Tax Credit To Create Holland Jobs
The same kind of credits, the governor’s office announced, also will help with redevelopment of similar brownfield sites in Cadillac and Detroit.
The governor’s office said said the tax credits will help spur more than $21 million in private investment, creating more new jobs in the state.
In Holland, MEDC said a tax credit valued at $1 million will facilitate reconfiguration of the 393,000-square-foot Life Savers plant to accommodate up to six self-contained spaces for lease to industrial or manufacturing-related operations.
The project also received approval last January through the MEDC to capture nearly $900,000 in state and local taxes for demolition and asbestos abatement in the 37-year-old plant.
MEDC said the total $2 million brownfield tax credit in Holland, Cadillac and Detroit is expected to create more than $10.8 million in private investment and hundreds of new jobs.
“The value gained by redeveloping brownfield sites cannot be overstated,” Granholm said. “Turning around blighted properties that were once thought too costly to redevelop will bring the economic development and jobs we need in Michigan.”
In her state of the state address this year, Granholm announced such credits as part of a seven-point plan for economic growth.
She and MEDC claimed targeted assistance is creating or retaining about 23,500 jobs, part of them by turning polluted sites into new opportunities for economic development.

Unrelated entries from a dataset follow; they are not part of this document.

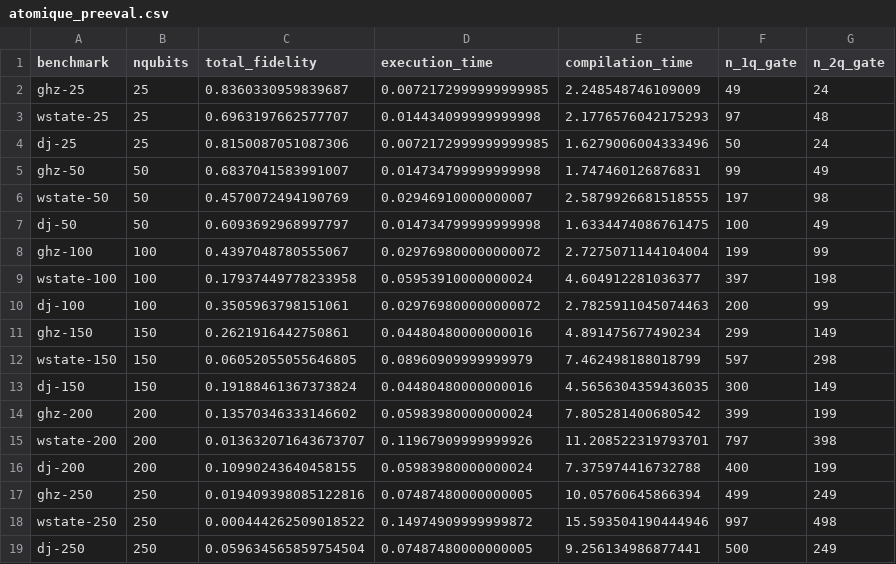
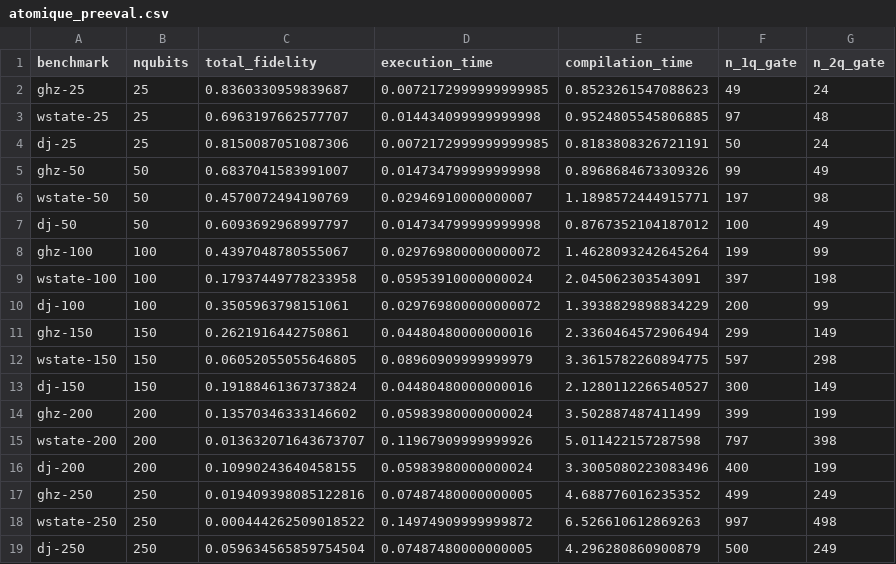
Before and after one commit to FranciscoRomao/MultiQ, a CSV file: results/preeval/atomique_preeval.csv, drawn as a sheet.

Commit message:
Results from complete run

```diff
--- a/results/preeval/atomique_preeval.csv
+++ b/results/preeval/atomique_preeval.csv
@@ -1,19 +1,19 @@
 benchmark,nqubits,total_fidelity,execution_time,compilation_time,n_1q_gate,n_2q_gate
-ghz-25,25,0.8360330959839687,0.0072172999999999985,2.248548746109009,49,24
-wstate-25,25,0.6963197662577707,0.014434099999999998,2.1776576042175293,97,48
-dj-25,25,0.8150087051087306,0.0072172999999999985,1.6279006004333496,50,24
-ghz-50,50,0.6837041583991007,0.014734799999999998,1.747460126876831,99,49
-wstate-50,50,0.4570072494190769,0.02946910000000007,2.5879926681518555,197,98
-dj-50,50,0.6093692968997797,0.014734799999999998,1.6334474086761475,100,49
-ghz-100,100,0.4397048780555067,0.029769800000000072,2.7275071144104004,199,99
-wstate-100,100,0.17937449778233958,0.05953910000000024,4.604912281036377,397,198
-dj-100,100,0.3505963798151061,0.029769800000000072,2.7825911045074463,200,99
-ghz-150,150,0.2621916442750861,0.04480480000000016,4.891475677490234,299,149
-wstate-150,150,0.06052055055646805,0.08960909999999979,7.462498188018799,597,298
-dj-150,150,0.19188461367373824,0.04480480000000016,4.5656304359436035,300,149
-ghz-200,200,0.13570346333146602,0.05983980000000024,7.805281400680542,399,199
-wstate-200,200,0.013632071643673707,0.11967909999999926,11.208522319793701,797,398
-dj-200,200,0.10990243640458155,0.05983980000000024,7.375974416732788,400,199
-ghz-250,250,0.019409398085122816,0.07487480000000005,10.05760645866394,499,249
-wstate-250,250,0.000444262509018522,0.14974909999999872,15.593504190444946,997,498
-dj-250,250,0.059634565859754504,0.07487480000000005,9.256134986877441,500,249
+ghz-25,25,0.8360330959839687,0.0072172999999999985,0.8523261547088623,49,24
+wstate-25,25,0.6963197662577707,0.014434099999999998,0.9524805545806885,97,48
+dj-25,25,0.8150087051087306,0.0072172999999999985,0.8183808326721191,50,24
+ghz-50,50,0.6837041583991007,0.014734799999999998,0.8968684673309326,99,49
+wstate-50,50,0.4570072494190769,0.02946910000000007,1.1898572444915771,197,98
+dj-50,50,0.6093692968997797,0.014734799999999998,0.8767352104187012,100,49
+ghz-100,100,0.4397048780555067,0.029769800000000072,1.4628093242645264,199,99
+wstate-100,100,0.17937449778233958,0.05953910000000024,2.045062303543091,397,198
+dj-100,100,0.3505963798151061,0.029769800000000072,1.3938829898834229,200,99
+ghz-150,150,0.2621916442750861,0.04480480000000016,2.3360464572906494,299,149
+wstate-150,150,0.06052055055646805,0.08960909999999979,3.3615782260894775,597,298
+dj-150,150,0.19188461367373824,0.04480480000000016,2.1280112266540527,300,149
+ghz-200,200,0.13570346333146602,0.05983980000000024,3.502887487411499,399,199
+wstate-200,200,0.013632071643673707,0.11967909999999926,5.011422157287598,797,398
+dj-200,200,0.10990243640458155,0.05983980000000024,3.3005080223083496,400,199
+ghz-250,250,0.019409398085122816,0.07487480000000005,4.688776016235352,499,249
+wstate-250,250,0.000444262509018522,0.14974909999999872,6.526610612869263,997,498
+dj-250,250,0.059634565859754504,0.07487480000000005,4.296280860900879,500,249
```
Also changed, not shown: 19 other files.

Don Jakeway, MEDC’s president and CEO, released a statement saying, “Michigan’s brownfield redevelopment program has helped countless Michigan communities turn abandoned, blighted and often tax-reverted properties into assets.
“These credits will create housing and job opportunities and help attract new investment for many years to come.”
The other credits in the announcements were designated for:
Cadillac — a $620,850 credit to help redevelop the one-acre site of the former Kraft Creamery into a 20-unit condominium.
The property, vacant since the original buildings were demolished in 1988, is expected to receive more than $6.2 million in private investment. The city has approved an additional $228,000 in grants to provide infrastructure improvements and prepare the property for redevelopment.
Detroit — a $391,127 credit to transform blighted, tax-reverted property in southwest Detroit less than 500 feet from the Ambassador Bridge.
The redevelopment will house the State of Michigan International Welcome Center and a small business incubator. The project is expected to create more than $3.9 million in private investment and 63 new jobs.